## Requirement
Scan each line of the records for the word "from" and extract the ones that have it.
▬▬▬▬▬▬▬▬▬▬
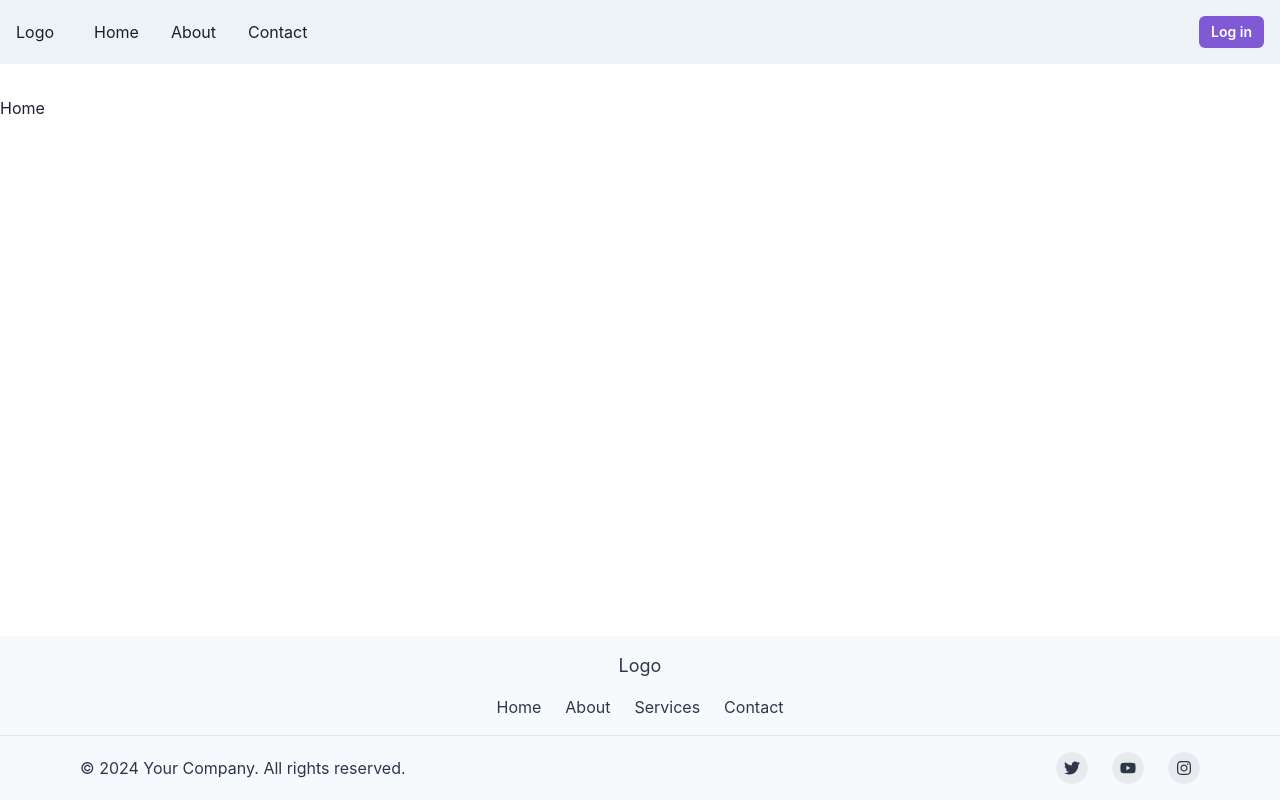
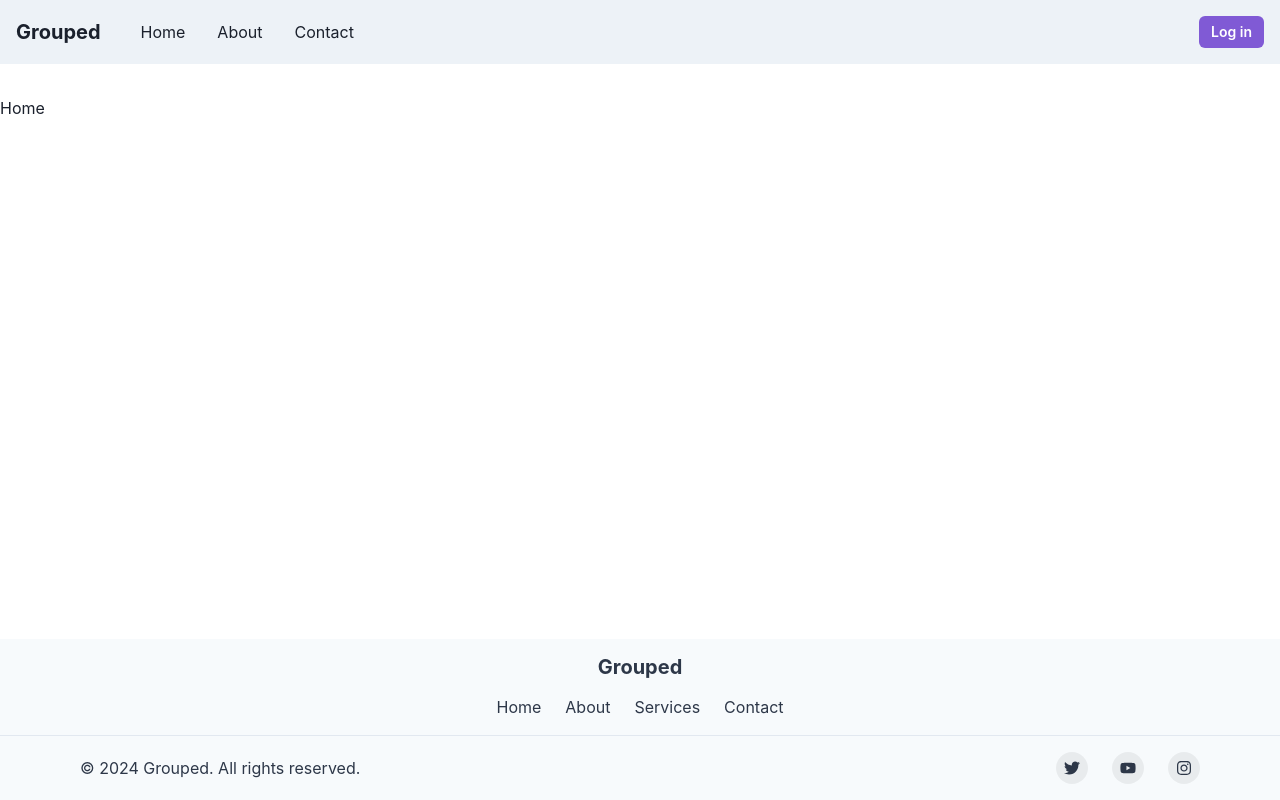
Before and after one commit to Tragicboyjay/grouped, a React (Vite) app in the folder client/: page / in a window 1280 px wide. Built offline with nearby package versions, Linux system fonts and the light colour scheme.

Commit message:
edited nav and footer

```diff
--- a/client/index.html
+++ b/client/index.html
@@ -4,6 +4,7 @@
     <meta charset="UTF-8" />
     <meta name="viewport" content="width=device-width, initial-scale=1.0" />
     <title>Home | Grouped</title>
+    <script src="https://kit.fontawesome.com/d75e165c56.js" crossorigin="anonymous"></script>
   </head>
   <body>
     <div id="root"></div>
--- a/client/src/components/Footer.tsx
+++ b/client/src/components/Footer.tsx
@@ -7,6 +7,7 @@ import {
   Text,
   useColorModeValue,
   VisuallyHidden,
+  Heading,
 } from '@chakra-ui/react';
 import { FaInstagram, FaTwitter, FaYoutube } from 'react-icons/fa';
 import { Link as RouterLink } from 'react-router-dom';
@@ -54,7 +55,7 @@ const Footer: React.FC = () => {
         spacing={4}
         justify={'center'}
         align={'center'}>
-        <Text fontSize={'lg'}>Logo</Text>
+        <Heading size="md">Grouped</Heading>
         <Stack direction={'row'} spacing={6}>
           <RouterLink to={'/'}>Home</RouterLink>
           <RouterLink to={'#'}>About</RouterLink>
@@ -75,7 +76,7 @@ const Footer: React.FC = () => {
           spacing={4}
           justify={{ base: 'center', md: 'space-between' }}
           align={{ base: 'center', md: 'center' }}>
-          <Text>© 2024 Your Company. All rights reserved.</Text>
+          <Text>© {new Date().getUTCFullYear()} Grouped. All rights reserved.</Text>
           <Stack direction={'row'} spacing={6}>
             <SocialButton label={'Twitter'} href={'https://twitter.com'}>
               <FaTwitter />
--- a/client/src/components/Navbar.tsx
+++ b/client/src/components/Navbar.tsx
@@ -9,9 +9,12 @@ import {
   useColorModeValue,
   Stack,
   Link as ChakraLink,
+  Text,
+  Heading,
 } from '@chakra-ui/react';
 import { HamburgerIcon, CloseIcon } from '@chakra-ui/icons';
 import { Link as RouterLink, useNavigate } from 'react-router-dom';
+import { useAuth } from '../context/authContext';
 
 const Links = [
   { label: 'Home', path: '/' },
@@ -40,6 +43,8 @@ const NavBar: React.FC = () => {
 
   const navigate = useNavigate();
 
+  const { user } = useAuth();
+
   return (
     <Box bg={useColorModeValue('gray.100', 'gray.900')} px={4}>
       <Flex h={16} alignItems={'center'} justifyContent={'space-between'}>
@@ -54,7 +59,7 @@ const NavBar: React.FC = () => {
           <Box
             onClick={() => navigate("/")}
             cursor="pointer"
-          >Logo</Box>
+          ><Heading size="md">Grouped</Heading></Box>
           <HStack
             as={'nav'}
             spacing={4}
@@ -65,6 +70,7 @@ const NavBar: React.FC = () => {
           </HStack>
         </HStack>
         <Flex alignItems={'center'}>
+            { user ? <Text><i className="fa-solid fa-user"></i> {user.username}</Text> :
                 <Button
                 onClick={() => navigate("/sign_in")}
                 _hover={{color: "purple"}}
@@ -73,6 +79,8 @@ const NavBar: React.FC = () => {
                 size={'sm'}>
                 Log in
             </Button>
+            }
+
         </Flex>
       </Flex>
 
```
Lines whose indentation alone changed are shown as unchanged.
▬▬▬▬▬▬▬▬▬▬
## Response area
 } from '@chakra-ui/react';
 import { FaInstagram, FaTwitter, FaYoutube } from 'react-icons/fa';
 import { Link as RouterLink } from 'react-router-dom';
 } from '@chakra-ui/react';
 import { HamburgerIcon, CloseIcon } from '@chakra-ui/icons';
 import { Link as RouterLink, useNavigate } from 'react-router-dom';
+import { useAuth } from '../context/authContext';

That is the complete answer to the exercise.